Home Remedies for Gas and Bloating
By Mary Elizabeth Dallas
Reviewed by Farrokh Sohrabi, MD
Ginger, peppermint, and cinnamon may do more than add flavor to your food. These are just some of the natural remedies for gas relief, and chances are they’re already in your kitchen.
Although everyone experiences gas, some people are troubled by it more than others. At times, excessive gas can become uncomfortable or even painful. However, some simple changes to your diet can help provide gas relief and also aid digestion. In addition to over-the-counter gas relief remedies, some items commonly found in the kitchen may double as natural gas relievers.
Herbs for Gas Relief
A number of herbs in the carminative family may help ease gas and prevent bloating, according to Angela Lemond, RDN, CSP, LD, a Texas-based dietitian and nutritionist and a spokeswoman for the Academy of Nutrition and Dietetics. “The very definition of carminative,” she says, “is a substance that aids in the expulsion of gas.”
One of the herbs shown to have carminative effects to help break up and expel gas is ginger, the subject of a study published in the European Journal of Gastroenterology & Hepatology in 2008. It found that ginger helps speed digestion, which is important because if your stomach empties faster, gases can move more quickly into your small intestine to relieve discomfort and bloating.
Other examples of herbs in the carminative family that could help provide gas relief, include:
Lemond suggests trying to gain the benefit of carminatives from the food you eat rather than by taking herbal supplements, which she says should be taken with caution. “Some people think of herbal supplements as natural or straight from the earth so they may be taken at will, but a lot of them have pharmaceutical effects and could interact with medications,” she says. “Always get approval from your doctor before taking a supplement.”
Probiotics for Gas and Bloating
Probiotics may also help aid in digestion and reduce excessive gas.
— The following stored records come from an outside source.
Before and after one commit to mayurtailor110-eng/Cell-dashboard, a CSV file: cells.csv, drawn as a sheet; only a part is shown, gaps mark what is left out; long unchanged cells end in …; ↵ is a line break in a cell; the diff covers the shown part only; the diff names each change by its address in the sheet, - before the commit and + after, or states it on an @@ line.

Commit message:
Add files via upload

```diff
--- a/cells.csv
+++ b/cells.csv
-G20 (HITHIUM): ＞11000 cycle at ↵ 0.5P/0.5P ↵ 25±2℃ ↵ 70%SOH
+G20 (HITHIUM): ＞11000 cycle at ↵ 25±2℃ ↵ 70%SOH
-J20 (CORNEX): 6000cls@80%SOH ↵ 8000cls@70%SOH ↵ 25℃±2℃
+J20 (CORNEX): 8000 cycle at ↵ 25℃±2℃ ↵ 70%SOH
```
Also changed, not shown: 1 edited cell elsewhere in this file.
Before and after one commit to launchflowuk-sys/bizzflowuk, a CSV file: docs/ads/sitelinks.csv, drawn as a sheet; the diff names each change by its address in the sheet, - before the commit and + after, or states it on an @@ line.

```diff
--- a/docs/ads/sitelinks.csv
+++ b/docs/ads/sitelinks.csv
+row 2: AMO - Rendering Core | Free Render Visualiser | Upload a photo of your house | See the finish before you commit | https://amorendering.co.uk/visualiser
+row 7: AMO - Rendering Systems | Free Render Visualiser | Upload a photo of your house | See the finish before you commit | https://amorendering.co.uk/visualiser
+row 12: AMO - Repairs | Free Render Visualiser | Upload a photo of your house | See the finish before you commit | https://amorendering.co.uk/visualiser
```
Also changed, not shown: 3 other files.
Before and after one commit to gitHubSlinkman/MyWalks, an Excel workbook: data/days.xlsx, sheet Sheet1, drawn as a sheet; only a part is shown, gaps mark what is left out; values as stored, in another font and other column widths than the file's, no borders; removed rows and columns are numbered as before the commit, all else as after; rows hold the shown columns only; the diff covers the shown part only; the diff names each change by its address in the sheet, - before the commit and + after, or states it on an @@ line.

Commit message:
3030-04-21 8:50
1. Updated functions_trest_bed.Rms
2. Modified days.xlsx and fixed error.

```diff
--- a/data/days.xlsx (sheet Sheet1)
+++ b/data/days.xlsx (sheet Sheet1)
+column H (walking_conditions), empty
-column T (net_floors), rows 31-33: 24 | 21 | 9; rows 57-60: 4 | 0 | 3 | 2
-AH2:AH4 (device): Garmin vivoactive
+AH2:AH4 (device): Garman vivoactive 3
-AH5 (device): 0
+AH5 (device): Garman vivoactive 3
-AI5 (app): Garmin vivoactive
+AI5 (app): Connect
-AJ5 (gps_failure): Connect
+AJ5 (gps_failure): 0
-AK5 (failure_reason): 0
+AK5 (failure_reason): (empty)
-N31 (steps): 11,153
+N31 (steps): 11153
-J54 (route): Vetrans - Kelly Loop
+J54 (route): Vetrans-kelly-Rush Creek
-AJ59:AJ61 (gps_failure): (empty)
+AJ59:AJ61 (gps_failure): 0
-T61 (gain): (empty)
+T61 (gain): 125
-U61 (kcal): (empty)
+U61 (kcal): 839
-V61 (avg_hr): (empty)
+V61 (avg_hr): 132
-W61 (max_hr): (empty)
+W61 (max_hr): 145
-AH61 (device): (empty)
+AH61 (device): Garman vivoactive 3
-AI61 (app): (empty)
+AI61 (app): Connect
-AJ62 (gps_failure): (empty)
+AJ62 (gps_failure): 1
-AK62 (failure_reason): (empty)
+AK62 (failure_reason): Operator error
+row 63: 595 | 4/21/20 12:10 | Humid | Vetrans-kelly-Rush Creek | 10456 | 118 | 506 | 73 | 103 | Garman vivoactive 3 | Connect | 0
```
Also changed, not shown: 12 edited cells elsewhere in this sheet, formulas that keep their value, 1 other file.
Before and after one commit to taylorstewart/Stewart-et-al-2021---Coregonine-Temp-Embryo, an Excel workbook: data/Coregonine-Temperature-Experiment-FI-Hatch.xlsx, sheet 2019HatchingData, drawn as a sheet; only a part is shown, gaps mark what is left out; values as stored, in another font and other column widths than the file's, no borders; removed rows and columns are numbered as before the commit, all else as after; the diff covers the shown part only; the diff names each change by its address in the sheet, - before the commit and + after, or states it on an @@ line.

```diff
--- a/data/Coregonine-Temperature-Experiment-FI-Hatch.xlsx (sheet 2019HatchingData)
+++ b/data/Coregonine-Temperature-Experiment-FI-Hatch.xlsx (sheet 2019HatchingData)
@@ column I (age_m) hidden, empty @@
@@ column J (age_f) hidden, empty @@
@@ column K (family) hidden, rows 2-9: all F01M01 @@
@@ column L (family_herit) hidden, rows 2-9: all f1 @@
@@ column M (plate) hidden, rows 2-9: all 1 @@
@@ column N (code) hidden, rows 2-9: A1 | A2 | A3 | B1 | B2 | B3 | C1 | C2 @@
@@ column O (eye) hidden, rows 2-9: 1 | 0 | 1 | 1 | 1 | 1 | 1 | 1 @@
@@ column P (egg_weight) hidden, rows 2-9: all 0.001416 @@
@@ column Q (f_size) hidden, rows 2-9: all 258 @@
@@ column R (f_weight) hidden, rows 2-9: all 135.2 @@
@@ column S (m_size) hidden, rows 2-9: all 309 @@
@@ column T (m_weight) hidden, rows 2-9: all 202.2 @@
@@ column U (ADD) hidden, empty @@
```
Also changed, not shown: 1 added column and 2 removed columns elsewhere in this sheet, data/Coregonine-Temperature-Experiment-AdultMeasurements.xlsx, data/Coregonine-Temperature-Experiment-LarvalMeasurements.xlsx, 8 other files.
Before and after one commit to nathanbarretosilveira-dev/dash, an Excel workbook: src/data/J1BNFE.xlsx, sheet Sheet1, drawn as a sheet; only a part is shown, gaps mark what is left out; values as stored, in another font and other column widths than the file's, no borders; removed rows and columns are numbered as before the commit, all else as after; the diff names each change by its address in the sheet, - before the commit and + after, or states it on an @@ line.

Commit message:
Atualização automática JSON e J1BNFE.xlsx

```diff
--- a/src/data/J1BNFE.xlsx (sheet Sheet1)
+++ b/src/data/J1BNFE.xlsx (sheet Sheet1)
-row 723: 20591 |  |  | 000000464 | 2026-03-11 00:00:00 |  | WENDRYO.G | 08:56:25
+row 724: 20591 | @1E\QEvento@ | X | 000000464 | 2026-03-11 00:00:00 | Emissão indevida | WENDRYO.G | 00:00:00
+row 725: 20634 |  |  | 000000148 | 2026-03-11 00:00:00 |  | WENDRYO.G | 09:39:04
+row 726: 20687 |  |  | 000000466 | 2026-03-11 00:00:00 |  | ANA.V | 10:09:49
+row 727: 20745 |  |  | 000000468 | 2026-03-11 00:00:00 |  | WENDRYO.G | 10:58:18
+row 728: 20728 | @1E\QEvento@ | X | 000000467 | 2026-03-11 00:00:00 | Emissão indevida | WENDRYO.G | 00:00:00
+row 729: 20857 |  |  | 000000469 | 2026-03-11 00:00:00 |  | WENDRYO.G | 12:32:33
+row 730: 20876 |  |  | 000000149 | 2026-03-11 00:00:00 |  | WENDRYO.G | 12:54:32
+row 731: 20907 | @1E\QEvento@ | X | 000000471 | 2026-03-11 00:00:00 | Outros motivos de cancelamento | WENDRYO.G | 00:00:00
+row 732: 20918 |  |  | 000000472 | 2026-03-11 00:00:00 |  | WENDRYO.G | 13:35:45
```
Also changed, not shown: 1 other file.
Probiotics are live microorganisms, mostly “good” bacteria, similar to the bacteria found in the human gut. They’re available as dietary supplements, but Lemond says that a number of foods also have natural probiotics, including:
Research published in the Journal of Clinical Gastroenterology in 2011 found that the probiotics Lactobacillus acidophilus and Bifidobacterium lactis eased bloating among the 60 participants with certain functional bowel disorders over the course of eight weeks.
A separate study, published in the journal BMC Gastroenterology in 2009, found that an over-the-counter probiotic was much more effective than a placebo in providing otherwise healthy adults with relief from intestinal gas.
The Link Between Gas, Stress, and Probiotics
Gas can be worsened by stress. “There are nerves up and down the GI tract,” Lemond says. “People who have a tendency to be nervous can develop gas, diarrhea, or constipation.” When dietary changes aren’t effective, other treatments, such as relaxation therapy, may help.
More specifically, UCLA researchers recently have drawn even more direct connections between the stomach, brain, and probioltics. The scientists found that bacteria in food can affect brain function in humans, according to a 2013 study published in the journal “Gastroenterology.”
Life stress can cause spasms in the colon and abdominal discomfort, according to the results of a 2008 review of research published in journal Evidenced-Based Complementary and Alternative Medicine. The researchers also noted that progressive muscle relaxation, meditation, yoga, counseling, or changes to daily stressful situations can help reduce stress and have a positive effect on digestive health.
Over-the-Counter Gas Remedies That May Help
Products you can buy at your local pharmacy to reduce gas and bloating generally contain simethicone, activated charcoal, or a natural food enzyme known as alpha-galactosidase to help break down hard-to-digest foods like beans and certain vegetables. Although some people find these drugs to be effective, others don’t.
Alpha-galactosidase contains the sugar-digesting enzyme that the body lacks to digest the sugar in beans and certain vegetables, but the enzyme has no effect on gas caused by fiber or lactose. Lactase tablets or drops, however, may provide gas relief for those with lactose intolerance. The tablets are taken right before consuming milk or milk products.
“Occasional excessive gas is normal,” Lemond says. But when gas continues to be a problem despite having made dietary adjustments and trying home or over-the-counter gas remedies, it’s a good idea to see your doctor.